July 22, 2020
The recovery of the U.S. housing market after the first wave of COVID-19 lockdowns has been nothing short of remarkable.
Just when many observers feared a downturn similar to the 2008 recession, the resumption of market activity saw a surge in pent-up demand across the country. A record rebound in May and June put to rest any notion that the market would remain sluggish for very long.
Even amid the country’s recession and protests, activity has been largely undeterred through much of the U.S. Nearly two-thirds of consumers said it was a good time to buy home in a Fannie Mae housing survey from June, while about 41% believe it’s a good time to sell. Both numbers were increases over the previous month.
As Realtor.com pointed out earlier this month, median home prices have increased by 6.2% and homes are selling faster this year than they were in 2019. Bidding wars have returned with full force.
“People are really quick today to compare today with the Great Recession,” Ali Wolf, chief economist of Meyers Research, told the website. “But we’re dealing with a different animal.”
Perhaps the clearest reason for the powerful recovery is that many of the housing market pressures and enticements that existed before the pandemic are still in effect, or even greater.
Interest rates remain historically low, leaving many potential buyers with too strong of an incentive to stay away. There also was a glut of demand from Millennial home buyers, and a persistent shortage of supply, that has strengthened competition for these properties and elevated prices.
Although these signs are all positive, it’s important to recognize that there also reasons to temper optimism.
Forbes recently evaluated some potential stumbling blocks and predictions for the remainder of 2020.
Ralph McLaughlin, chief economist at home equity startup Haus, said there are reasons to expect more of W-shaped recovery than a V-shaped bounce-back.

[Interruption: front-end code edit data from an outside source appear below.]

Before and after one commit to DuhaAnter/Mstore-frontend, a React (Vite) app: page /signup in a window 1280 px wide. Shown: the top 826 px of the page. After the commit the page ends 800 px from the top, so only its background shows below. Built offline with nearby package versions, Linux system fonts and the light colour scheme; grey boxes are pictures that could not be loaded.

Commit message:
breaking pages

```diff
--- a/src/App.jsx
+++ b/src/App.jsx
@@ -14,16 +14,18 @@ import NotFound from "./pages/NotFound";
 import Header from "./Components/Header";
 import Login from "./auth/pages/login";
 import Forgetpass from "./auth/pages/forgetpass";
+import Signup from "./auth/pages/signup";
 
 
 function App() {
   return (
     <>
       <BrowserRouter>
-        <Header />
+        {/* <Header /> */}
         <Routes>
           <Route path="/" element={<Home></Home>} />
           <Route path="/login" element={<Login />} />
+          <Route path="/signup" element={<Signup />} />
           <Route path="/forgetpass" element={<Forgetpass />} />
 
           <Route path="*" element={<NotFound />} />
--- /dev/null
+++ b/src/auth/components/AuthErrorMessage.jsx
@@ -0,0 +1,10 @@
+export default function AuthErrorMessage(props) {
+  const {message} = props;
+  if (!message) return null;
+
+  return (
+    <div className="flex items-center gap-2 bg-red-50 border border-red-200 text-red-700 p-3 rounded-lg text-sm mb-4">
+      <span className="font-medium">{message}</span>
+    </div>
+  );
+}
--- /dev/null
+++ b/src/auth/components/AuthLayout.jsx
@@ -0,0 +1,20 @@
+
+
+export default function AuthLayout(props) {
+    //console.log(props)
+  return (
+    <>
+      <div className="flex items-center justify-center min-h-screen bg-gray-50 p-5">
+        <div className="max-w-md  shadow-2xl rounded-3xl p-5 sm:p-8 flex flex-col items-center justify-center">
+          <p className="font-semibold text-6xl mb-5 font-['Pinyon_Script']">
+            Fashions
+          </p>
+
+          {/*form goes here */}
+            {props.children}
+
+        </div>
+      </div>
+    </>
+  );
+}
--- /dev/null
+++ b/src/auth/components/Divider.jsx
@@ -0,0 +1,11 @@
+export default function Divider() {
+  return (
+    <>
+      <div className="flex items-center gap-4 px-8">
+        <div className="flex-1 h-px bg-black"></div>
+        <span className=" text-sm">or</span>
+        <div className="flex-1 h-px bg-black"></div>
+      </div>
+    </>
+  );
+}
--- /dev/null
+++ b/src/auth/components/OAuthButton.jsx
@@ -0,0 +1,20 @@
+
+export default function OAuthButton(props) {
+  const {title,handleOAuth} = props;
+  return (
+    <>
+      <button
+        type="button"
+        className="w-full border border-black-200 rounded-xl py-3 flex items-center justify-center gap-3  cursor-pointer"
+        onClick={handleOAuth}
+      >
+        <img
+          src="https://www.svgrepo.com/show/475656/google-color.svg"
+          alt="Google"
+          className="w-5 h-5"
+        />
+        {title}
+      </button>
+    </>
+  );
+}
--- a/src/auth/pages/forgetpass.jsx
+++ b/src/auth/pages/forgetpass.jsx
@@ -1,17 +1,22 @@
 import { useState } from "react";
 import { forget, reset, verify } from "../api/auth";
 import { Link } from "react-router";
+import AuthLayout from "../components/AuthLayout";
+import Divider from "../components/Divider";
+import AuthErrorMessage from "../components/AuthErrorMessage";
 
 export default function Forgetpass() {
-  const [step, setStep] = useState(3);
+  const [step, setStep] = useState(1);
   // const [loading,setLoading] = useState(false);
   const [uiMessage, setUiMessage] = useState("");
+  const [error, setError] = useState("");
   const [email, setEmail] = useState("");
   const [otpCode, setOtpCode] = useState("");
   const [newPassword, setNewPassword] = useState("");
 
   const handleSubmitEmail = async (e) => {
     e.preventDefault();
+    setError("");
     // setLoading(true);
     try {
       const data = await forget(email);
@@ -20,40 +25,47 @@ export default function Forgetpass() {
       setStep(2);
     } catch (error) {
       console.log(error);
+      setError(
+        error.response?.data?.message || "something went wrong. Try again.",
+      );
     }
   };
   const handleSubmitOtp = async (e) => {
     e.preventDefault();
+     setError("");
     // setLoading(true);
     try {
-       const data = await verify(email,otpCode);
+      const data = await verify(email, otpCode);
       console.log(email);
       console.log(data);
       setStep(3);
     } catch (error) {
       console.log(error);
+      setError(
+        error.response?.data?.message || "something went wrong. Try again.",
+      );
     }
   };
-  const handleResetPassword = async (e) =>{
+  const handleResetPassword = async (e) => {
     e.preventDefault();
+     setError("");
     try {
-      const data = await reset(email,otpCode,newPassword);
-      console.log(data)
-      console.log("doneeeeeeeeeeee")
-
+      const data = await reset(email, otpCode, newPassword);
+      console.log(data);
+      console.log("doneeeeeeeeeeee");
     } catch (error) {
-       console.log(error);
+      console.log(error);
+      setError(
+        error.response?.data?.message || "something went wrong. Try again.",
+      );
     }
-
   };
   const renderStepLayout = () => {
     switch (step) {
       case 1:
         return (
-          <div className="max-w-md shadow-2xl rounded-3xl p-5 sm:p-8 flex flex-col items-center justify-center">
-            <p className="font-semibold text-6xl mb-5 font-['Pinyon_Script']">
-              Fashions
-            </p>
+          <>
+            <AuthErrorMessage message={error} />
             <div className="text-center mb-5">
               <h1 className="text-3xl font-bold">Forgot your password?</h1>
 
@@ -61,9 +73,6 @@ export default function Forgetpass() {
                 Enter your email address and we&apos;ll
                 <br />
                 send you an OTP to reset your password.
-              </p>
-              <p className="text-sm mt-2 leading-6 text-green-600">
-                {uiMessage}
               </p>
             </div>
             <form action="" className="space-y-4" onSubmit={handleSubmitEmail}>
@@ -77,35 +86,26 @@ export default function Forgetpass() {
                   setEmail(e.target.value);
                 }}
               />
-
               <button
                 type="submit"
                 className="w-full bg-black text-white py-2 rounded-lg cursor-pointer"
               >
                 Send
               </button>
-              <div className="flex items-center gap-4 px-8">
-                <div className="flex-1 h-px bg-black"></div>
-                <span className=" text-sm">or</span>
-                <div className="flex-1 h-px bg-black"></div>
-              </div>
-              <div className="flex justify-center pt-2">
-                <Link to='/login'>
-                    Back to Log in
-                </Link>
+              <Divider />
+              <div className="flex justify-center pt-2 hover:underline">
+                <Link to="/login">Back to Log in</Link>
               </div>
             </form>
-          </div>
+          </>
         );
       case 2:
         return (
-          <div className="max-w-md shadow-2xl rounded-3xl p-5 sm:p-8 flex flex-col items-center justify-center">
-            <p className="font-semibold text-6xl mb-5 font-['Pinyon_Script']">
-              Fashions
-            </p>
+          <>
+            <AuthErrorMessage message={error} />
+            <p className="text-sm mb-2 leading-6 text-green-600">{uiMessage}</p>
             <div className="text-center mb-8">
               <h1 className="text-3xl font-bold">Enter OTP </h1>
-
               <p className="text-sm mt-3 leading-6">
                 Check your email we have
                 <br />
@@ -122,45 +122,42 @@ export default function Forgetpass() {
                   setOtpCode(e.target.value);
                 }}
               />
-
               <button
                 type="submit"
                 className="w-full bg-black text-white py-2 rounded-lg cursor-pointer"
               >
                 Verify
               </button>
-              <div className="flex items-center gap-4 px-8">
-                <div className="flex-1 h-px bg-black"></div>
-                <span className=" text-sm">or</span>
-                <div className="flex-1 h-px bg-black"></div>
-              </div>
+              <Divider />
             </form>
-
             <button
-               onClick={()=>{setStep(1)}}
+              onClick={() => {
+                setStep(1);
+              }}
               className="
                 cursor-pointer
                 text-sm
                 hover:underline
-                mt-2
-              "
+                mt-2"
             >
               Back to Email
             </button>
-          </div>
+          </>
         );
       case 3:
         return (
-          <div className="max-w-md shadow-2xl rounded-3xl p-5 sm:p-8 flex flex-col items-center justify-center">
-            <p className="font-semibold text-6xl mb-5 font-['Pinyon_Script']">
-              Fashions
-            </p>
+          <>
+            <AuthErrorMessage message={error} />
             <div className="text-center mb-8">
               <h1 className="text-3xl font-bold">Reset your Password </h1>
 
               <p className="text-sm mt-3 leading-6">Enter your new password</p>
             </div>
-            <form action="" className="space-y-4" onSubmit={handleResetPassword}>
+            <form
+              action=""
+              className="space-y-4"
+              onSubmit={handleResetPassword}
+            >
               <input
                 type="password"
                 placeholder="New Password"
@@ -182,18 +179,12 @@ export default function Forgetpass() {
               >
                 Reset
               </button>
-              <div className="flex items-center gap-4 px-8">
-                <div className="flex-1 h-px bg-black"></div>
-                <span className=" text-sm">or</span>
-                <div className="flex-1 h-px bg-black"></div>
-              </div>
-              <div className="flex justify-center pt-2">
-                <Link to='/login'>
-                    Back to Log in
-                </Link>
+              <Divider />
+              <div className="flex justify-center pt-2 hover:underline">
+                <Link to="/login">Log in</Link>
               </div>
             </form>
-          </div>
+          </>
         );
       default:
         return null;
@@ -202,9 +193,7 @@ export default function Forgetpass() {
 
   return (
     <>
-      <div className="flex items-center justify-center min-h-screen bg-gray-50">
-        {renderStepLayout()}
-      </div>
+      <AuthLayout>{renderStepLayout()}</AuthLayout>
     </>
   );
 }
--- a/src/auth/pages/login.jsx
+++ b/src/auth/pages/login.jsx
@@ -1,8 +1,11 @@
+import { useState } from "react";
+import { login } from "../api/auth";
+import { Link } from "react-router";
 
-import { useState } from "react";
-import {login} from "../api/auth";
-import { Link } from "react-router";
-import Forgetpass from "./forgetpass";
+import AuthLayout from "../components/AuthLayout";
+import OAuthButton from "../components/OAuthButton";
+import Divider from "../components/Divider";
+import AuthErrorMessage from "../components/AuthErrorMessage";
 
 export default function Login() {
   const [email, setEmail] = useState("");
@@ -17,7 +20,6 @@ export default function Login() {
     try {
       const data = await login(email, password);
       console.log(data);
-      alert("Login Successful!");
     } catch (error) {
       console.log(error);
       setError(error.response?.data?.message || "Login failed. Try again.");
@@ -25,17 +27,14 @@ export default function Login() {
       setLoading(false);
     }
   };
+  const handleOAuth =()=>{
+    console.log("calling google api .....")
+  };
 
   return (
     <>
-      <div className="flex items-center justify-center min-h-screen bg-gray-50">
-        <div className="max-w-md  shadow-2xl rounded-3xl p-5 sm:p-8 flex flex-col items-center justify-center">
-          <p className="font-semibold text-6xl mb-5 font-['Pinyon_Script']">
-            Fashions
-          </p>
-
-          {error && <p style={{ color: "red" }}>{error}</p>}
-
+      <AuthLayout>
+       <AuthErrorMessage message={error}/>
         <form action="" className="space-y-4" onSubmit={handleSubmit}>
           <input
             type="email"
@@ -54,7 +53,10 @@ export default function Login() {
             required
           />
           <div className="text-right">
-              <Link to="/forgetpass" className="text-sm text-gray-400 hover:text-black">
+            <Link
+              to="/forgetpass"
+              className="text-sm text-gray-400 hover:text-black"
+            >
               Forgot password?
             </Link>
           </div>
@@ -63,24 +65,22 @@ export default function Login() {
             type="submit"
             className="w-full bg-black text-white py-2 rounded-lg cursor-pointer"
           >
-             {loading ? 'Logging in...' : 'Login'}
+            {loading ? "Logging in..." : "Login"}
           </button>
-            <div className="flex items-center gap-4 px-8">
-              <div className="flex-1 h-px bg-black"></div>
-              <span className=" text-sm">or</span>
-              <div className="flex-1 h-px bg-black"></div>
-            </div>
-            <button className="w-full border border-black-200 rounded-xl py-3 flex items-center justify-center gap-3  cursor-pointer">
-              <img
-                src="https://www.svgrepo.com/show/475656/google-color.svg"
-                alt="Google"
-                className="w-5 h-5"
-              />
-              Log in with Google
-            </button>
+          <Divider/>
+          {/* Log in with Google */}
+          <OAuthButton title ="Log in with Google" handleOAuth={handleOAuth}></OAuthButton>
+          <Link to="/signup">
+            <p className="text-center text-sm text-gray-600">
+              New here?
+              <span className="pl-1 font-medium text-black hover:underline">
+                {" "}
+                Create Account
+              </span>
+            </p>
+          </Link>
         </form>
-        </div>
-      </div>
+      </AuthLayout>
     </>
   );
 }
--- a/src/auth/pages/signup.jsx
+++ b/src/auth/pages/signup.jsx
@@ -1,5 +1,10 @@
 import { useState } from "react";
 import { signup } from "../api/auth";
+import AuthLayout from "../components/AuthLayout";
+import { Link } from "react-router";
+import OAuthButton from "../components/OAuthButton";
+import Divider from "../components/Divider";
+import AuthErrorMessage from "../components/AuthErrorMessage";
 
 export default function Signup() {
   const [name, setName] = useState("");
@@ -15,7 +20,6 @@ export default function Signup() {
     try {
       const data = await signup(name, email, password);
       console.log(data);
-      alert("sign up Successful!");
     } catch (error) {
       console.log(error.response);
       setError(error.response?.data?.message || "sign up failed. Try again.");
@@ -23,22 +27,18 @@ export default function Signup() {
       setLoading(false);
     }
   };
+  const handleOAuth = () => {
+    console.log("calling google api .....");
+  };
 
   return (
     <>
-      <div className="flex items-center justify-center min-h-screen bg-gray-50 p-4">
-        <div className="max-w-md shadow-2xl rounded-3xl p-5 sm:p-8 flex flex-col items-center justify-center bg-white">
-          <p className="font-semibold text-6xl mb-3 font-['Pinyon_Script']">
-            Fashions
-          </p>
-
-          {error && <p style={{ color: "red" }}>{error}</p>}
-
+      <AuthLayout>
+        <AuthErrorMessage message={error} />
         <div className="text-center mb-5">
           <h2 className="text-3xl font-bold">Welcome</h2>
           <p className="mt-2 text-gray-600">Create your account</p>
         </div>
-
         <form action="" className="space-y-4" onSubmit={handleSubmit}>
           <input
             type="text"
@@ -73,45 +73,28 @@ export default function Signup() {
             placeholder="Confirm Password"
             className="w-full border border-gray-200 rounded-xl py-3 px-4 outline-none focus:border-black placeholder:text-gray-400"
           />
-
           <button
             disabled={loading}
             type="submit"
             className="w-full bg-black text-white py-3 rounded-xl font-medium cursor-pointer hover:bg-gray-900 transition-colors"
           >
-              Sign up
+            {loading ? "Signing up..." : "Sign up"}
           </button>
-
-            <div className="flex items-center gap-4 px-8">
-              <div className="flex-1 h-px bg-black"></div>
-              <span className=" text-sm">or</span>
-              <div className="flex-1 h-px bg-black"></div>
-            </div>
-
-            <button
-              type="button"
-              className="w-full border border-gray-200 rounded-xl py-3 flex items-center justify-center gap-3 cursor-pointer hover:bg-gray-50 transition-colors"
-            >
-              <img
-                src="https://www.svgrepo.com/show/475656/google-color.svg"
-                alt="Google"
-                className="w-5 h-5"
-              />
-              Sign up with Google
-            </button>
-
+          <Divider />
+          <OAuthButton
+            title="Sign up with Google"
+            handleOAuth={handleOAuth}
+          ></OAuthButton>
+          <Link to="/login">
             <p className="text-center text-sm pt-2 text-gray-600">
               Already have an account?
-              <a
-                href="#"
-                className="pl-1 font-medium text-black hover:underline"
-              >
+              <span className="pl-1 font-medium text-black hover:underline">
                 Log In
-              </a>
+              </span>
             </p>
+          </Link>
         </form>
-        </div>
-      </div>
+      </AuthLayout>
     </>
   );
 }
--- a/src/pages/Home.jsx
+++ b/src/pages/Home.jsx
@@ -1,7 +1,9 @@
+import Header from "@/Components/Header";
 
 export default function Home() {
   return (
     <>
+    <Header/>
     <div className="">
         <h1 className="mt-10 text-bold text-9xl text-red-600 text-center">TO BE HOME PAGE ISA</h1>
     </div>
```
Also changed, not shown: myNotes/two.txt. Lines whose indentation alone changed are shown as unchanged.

Via Forbes:
“First, we think there will be an initial rebound simply due to pent-up demand for home buying that would have otherwise occurred in March, April, and May but will simply be pushed to June, July, and August. But after that, we’re not expecting new demand to replace it at comparable levels, which will lead to another drop in activity. Second, and I think we’re seeing this already, is that the virus will make a comeback, which will lead to less demand for homebuying in the fall. Third, there’s a possibility that we’ll see a broader impact on housing demand if the federal unemployment insurance bonus runs out at the end of the month.” --Ralph McLaughlin, Chief Economist, Haus
Other pressures that remain to be seen are an increase in foreclosures when lender moratoriums are lifted, the effects of surging cases in different markets and trends in unemployment that may affect purchasing ability moving forward.
The recovery the U.S. housing market has seen thus far is incredibly encouraging. Whether it will withstand the country’s longer-term economic barriers in the pandemic is still too soon to tell.